Your task: The records below must be copied in full; omit the images.

▼

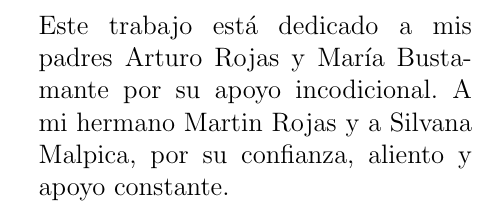
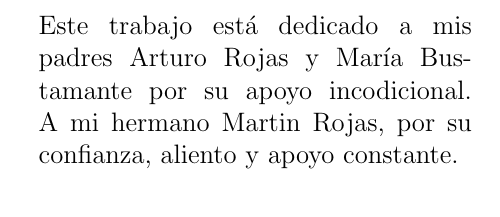
Before and after one commit to leiparov/TesisJigsaw, a LaTeX thesis (tesis.tex, which reads chapters/chapter00.tex): part of page 5 of 143, cut so that both start at the same text. Compiled offline with pdfLaTeX.

Commit message:
cambios cap00

```diff
--- a/chapters/chapter00.tex
+++ b/chapters/chapter00.tex
@@ -39,7 +39,7 @@ Todos los derechos reservados.
 \vspace*{\fill}
 \begin{flushright}
 \begin{minipage}{.5\textwidth}
-Este trabajo está dedicado a mis padres Arturo Rojas y María Bustamante por su apoyo incodicional. A mi hermano Martin Rojas y a Silvana Malpica, por su confianza, aliento y apoyo constante.\\
+Este trabajo está dedicado a mis padres Arturo Rojas y María Bustamante por su apoyo incodicional. A mi hermano Martin Rojas, por su confianza, aliento y apoyo constante.\\
 \end{minipage}
 \end{flushright}
 \vfill % equivalent to \vspace{\fill}
```
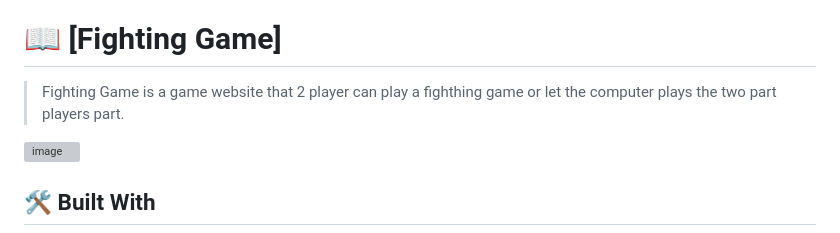
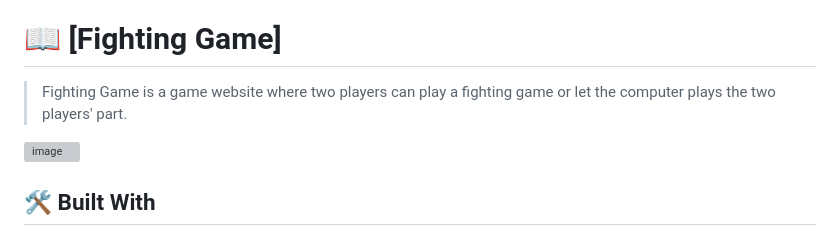
Before and after one commit to AbigiyaTY/Fighting-game, a Markdown page: README.md, the part around the change. GitHub-like rendering; grey boxes are pictures that could not be loaded.

```diff
--- a/README.md
+++ b/README.md
@@ -21,7 +21,7 @@
 
 # 📖 [Fighting Game] <a name="about-project"></a>
 
-> Fighting Game is a game website that 2 player can play a fighthing game or let the computer plays the two part players part.
+> Fighting Game is a game website where two players can play a fighting game or let the computer plays the two players' part.
 
 ![image]()
 
```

▲

Worked solution:
Before and after one commit to leiparov/TesisJigsaw, a LaTeX thesis (tesis.tex, which reads chapters/chapter00.tex): part of page 5 of 143, cut so that both start at the same text. Compiled offline with pdfLaTeX.

Commit message:
cambios cap00

```diff
--- a/chapters/chapter00.tex
+++ b/chapters/chapter00.tex
@@ -39,7 +39,7 @@ Todos los derechos reservados.
 \vspace*{\fill}
 \begin{flushright}
 \begin{minipage}{.5\textwidth}
-Este trabajo está dedicado a mis padres Arturo Rojas y María Bustamante por su apoyo incodicional. A mi hermano Martin Rojas y a Silvana Malpica, por su confianza, aliento y apoyo constante.\\
+Este trabajo está dedicado a mis padres Arturo Rojas y María Bustamante por su apoyo incodicional. A mi hermano Martin Rojas, por su confianza, aliento y apoyo constante.\\
 \end{minipage}
 \end{flushright}
 \vfill % equivalent to \vspace{\fill}
```
Before and after one commit to AbigiyaTY/Fighting-game, a Markdown page: README.md, the part around the change. GitHub-like rendering; grey boxes are pictures that could not be loaded.

```diff
--- a/README.md
+++ b/README.md
@@ -21,7 +21,7 @@
 
 # 📖 [Fighting Game] <a name="about-project"></a>
 
-> Fighting Game is a game website that 2 player can play a fighthing game or let the computer plays the two part players part.
+> Fighting Game is a game website where two players can play a fighting game or let the computer plays the two players' part.
 
 ![image]()
 
```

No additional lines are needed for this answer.